Wal-mart stores and several other major U.S. retailers are moving forward with projects that use radio frequency identification (RFID) to track apparel items in stores. Retailers that manufacture their own goods, such as American Apparel, can apply RFID tags at the point of manufacture and achieve efficiencies throughout the supply chain. But those that sell apparel from different manufacturers have been tagging items either in their distribution centers or when the goods arrive at the stores. The process is slow, labor-intensive and inefficient, so they would like to see their suppliers do the tagging. Wal-Mart Stores, for example, is working with suppliers of men’s jeans and basics (socks, undershirts and underwear) to track items with EPC RFID tags.

At the same time, some forward-looking apparel manufacturers are choosing to adopt RFID in their manufacturing and distribution facilities. Several case studies of apparel suppliers that have tagged merchandise at the point of manufacture—including the Charles Vögele Group, Lemmi Fashion and NP Collection in Europe—show that there are benefits for suppliers, including: better tracking of goods made by third-party manufacturers in Asia, reduced time and labor to receive goods into warehouses, and improved packing and shipping accuracy. (For more information, see “Internal Benefits” on page 14 of the report.)

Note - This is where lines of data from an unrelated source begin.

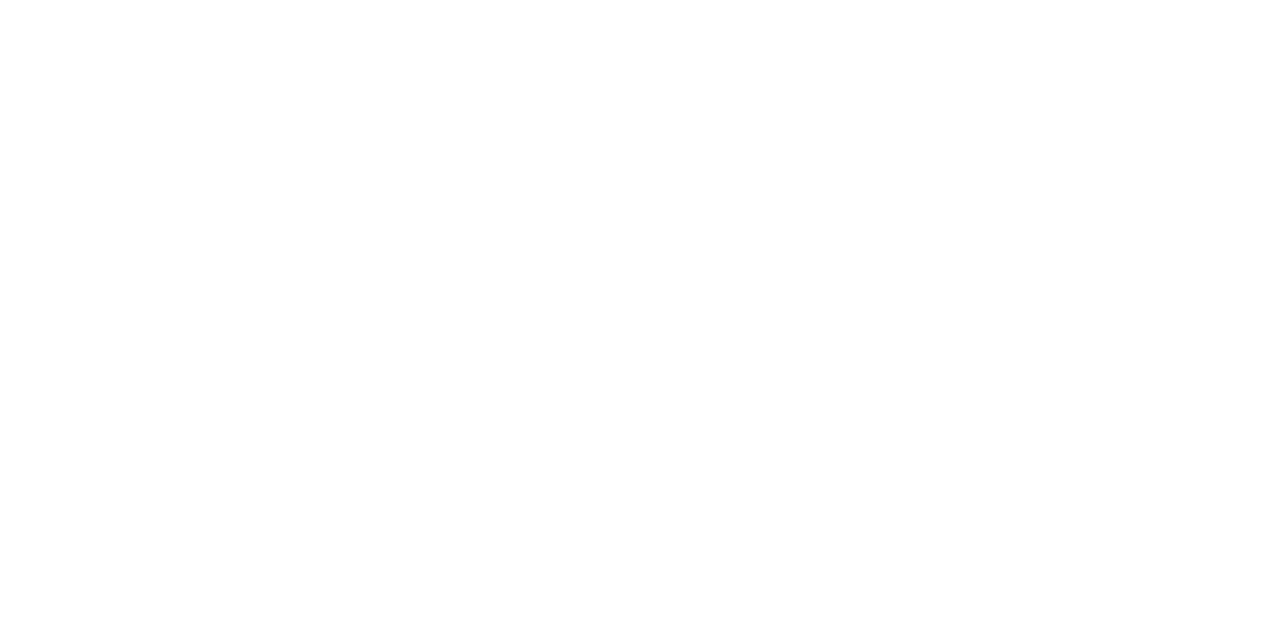
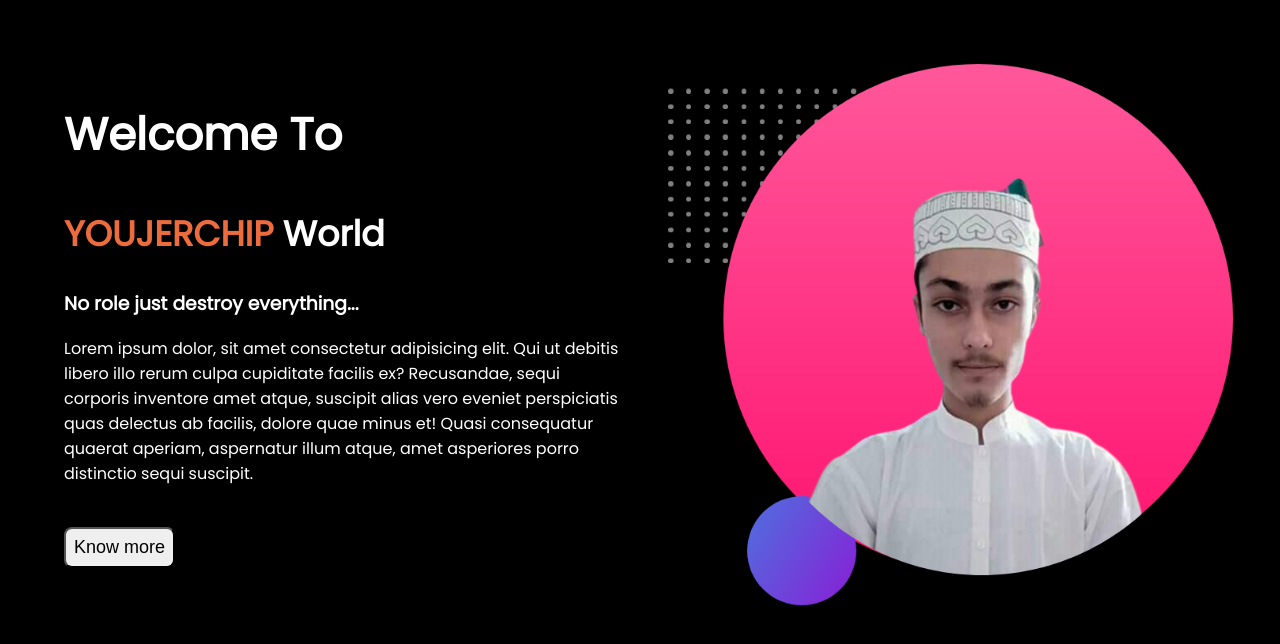
Before and after one commit to Iftiaz-Sayem-Sakib/larned--tml, a plain HTML site: page index.html in a window 1280 px wide. Drawn offline with Linux system fonts and the light colour scheme.

Commit message:
first part donr

```diff
--- a/index.html
+++ b/index.html
@@ -1,12 +1,37 @@
 <!DOCTYPE html>
 <html lang="en">
+
 <head>
     <meta charset="UTF-8">
     <meta http-equiv="X-UA-Compatible" content="IE=edge">
     <meta name="viewport" content="width=device-width, initial-scale=1.0">
     <title>DarK SeiD</title>
+    <link rel="preconnect" href="https://fonts.googleapis.com">
+    <link rel="preconnect" href="https://fonts.gstatic.com" crossorigin>
+    <link href="https://fonts.googleapis.com/css2?family=Poppins&display=swap" rel="stylesheet">
+    <link rel="stylesheet" href="style.css">
 </head>
+
 <body>
+    <section class="first">
+        <div class="helf">
+            <h1 class="head">Welcome To </h1>
+            <h2 class="youjerchip"><span>YOUJERCHIP</span> World</h2>
+            <h3><b>No role just destroy everything...</b></h3>
+            <p>Lorem ipsum dolor, sit amet consectetur adipisicing elit. Qui ut debitis libero illo rerum culpa
+                cupiditate
+                facilis ex? Recusandae, sequi corporis inventore amet atque, suscipit alias vero eveniet perspiciatis
+                quas
+                delectus ab facilis, dolore quae minus et! Quasi consequatur quaerat aperiam, aspernatur illum atque,
+                amet
+                asperiores porro distinctio sequi suscipit.</p>
+            <br>
+            <button class="know-more"><a
+                    href="https://www.floridatechonline.com/blog/business/the-dark-side-of-leadership/" target="_blank"
+                    rel="noopener noreferrer">Know more</a></button>
+        </div>
+        <div class="helf"><img src="images/iftiaz.png" alt=""></div>
+    </section>
+</body>
 
-</body>
 </html>
--- a/style.css
+++ b/style.css
@@ -0,0 +1,44 @@
+body {
+    font-family: 'Poppins', sans-serif;
+    background-color: black;
+    color: white;
+    margin: 5%;
+}
+
+.head {
+    font-size: 45px;
+}
+
+.youjerchip {
+    font-size: 35px;
+}
+
+span {
+    color: rgb(236, 108, 61);
+}
+
+.know-more {
+    padding: 8px;
+    font-size: 15px;
+    border-radius: 8px;
+}
+
+a {
+    text-decoration: none;
+    color: black;
+    font-size: larger;
+
+}
+
+.first {
+    display: flex;
+}
+
+.helf {
+    width: 49%;
+}
+
+.helf img {
+    width: 100%;
+    margin-left: 40px;
+}
```
Also changed, not shown: images/iftiaz.png (renamed from images/iftiaz.png.png).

Momentum is growing for item-level tagging, for a number of reasons. Tags costs have fallen up to 40 percent over the past 18 months, and technological advances have addressed concerns about tag readability. In addition, research pilots, such as the study by the University of Arkansas’ RFID Research Center regarding RFID’s impact on inventory accuracy, are propelling retailer adoption. In November 2010, Voluntary Interindustry Commerce Solutions (VICS) and standards groups GS1 US and GS1 Canada announced the launch of the Item Level RFID Initiative, which brings together apparel manufacturers and retailers—including Conair, Dillard’s, JCPenney, Jockey, Jones Apparel, Levi Straus, Macy’s, VF Corp. and Wal-Mart—to develop a roadmap for the adoption of RFID at the item (see page 66). And in January, a report released by the University of Arkansas’ Information Technology Research Institute (ITRI) identified 60 unique business cases for the use of item-level RFID in the supply chain, as determined by apparel suppliers (see page 63).

A recent survey by the Aberdeen Group found that 57 percent of retailers are using or plan to deploy RFID at the item level. According to its report, “Item-Level RFID Tagging in Retail: Improving Efficiency, Visibility, Loss Prevention, and Profit,” the Aberdeen survey included 125 executives, managers and other personnel working for retailers in North America, Europe and Asia; these firms represented retailers of apparel, furniture, jewelry and pharmaceutical products, as well as operators of big-box stores.

Whether you decide to RFID-tag items to improve your own internal efficiencies and/or to better serve your customers—retailers would like suppliers to tag voluntarily—item-level tagging is on the road to becoming an established practice in the apparel industry. RFID Journal’s “A Guide for Apparel Manufacturers: How to RFID-Tag Apparel and How to Benefit Internally” is designed to help you save time and money as you deploy RFID technology in your manufacturing and distribution facilities.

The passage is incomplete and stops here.